Start of RECORDS TO PROCESS

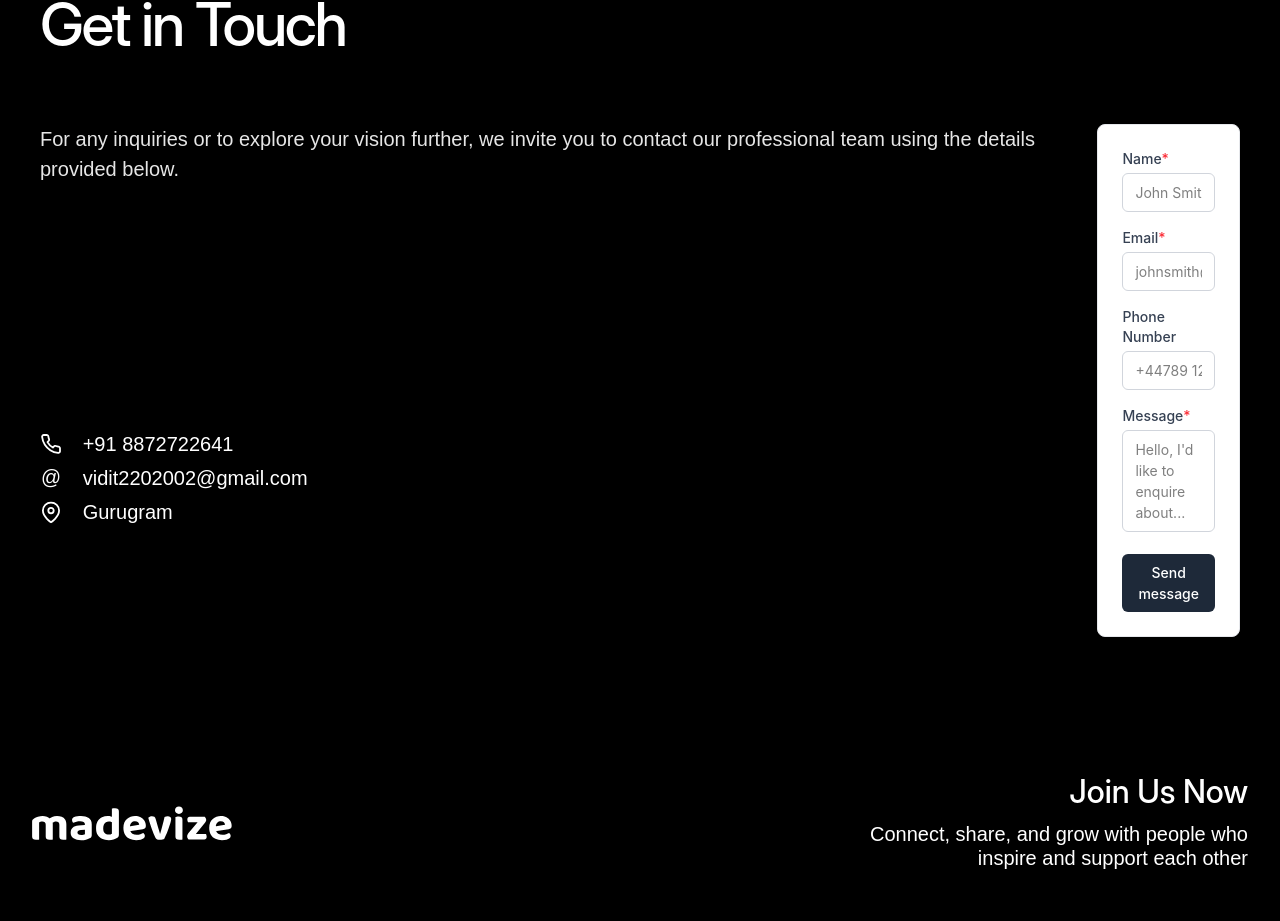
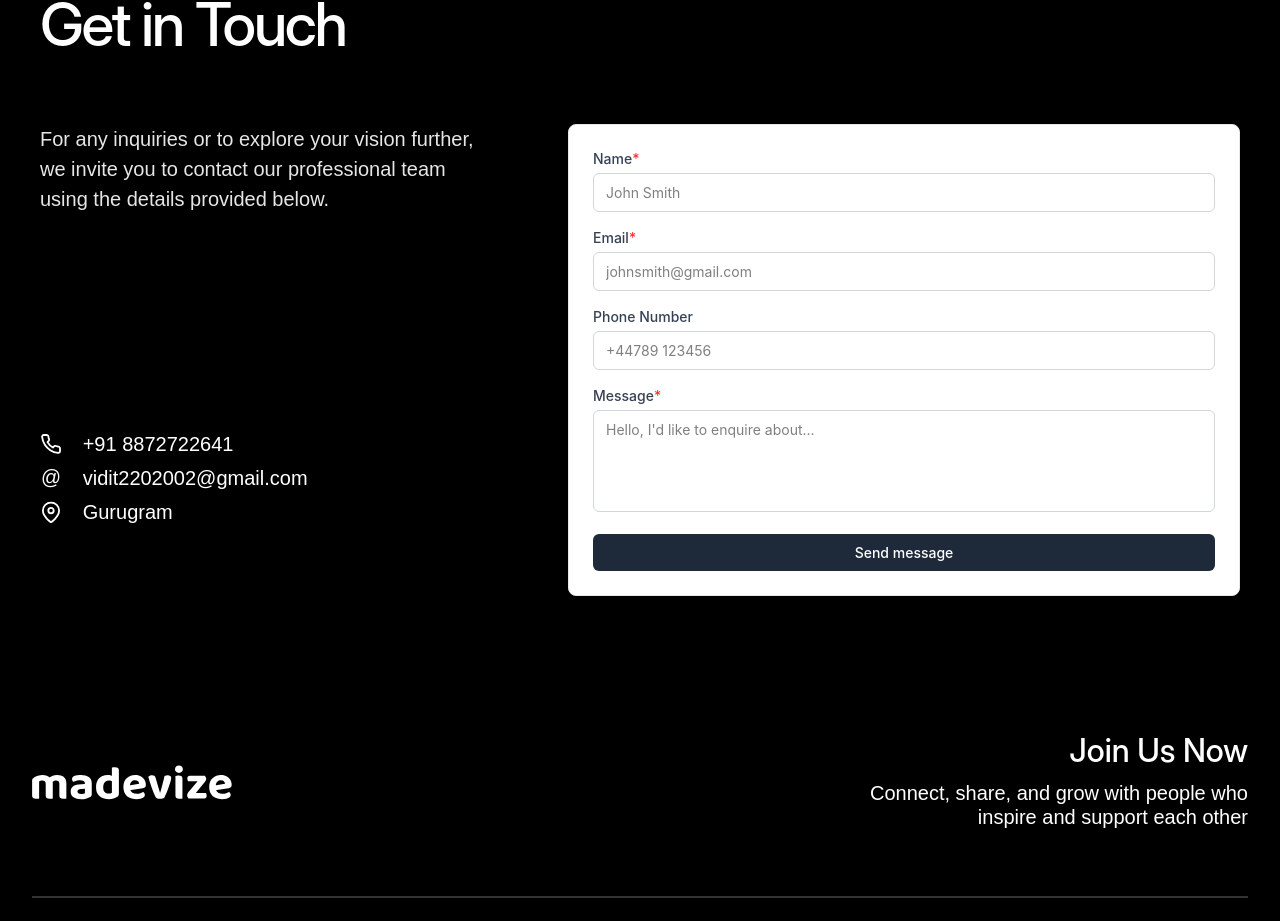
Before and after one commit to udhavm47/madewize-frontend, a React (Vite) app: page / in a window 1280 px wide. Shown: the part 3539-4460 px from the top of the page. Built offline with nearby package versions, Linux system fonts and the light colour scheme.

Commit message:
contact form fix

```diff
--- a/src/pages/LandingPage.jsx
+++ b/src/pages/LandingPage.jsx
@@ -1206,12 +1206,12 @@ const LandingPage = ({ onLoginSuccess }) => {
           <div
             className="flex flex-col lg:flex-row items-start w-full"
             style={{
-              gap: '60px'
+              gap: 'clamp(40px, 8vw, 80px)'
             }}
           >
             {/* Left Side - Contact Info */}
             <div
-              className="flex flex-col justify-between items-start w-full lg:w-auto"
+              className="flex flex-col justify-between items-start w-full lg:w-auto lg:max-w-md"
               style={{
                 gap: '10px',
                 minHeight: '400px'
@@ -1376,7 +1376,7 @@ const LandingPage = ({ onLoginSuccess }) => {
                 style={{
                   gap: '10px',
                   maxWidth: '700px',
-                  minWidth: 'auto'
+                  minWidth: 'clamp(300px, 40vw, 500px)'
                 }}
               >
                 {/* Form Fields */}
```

End of RECORDS TO PROCESS

PROBLEM STATEMENT » Without the pictures, return the records above exactly as written.

EXERCISE OUTPUT »
Before and after one commit to udhavm47/madewize-frontend, a React (Vite) app: page / in a window 1280 px wide. Shown: the part 3539-4460 px from the top of the page. Built offline with nearby package versions, Linux system fonts and the light colour scheme.

Commit message:
contact form fix

```diff
--- a/src/pages/LandingPage.jsx
+++ b/src/pages/LandingPage.jsx
@@ -1206,12 +1206,12 @@ const LandingPage = ({ onLoginSuccess }) => {
           <div
             className="flex flex-col lg:flex-row items-start w-full"
             style={{
-              gap: '60px'
+              gap: 'clamp(40px, 8vw, 80px)'
             }}
           >
             {/* Left Side - Contact Info */}
             <div
-              className="flex flex-col justify-between items-start w-full lg:w-auto"
+              className="flex flex-col justify-between items-start w-full lg:w-auto lg:max-w-md"
               style={{
                 gap: '10px',
                 minHeight: '400px'
@@ -1376,7 +1376,7 @@ const LandingPage = ({ onLoginSuccess }) => {
                 style={{
                   gap: '10px',
                   maxWidth: '700px',
-                  minWidth: 'auto'
+                  minWidth: 'clamp(300px, 40vw, 500px)'
                 }}
               >
                 {/* Form Fields */}
```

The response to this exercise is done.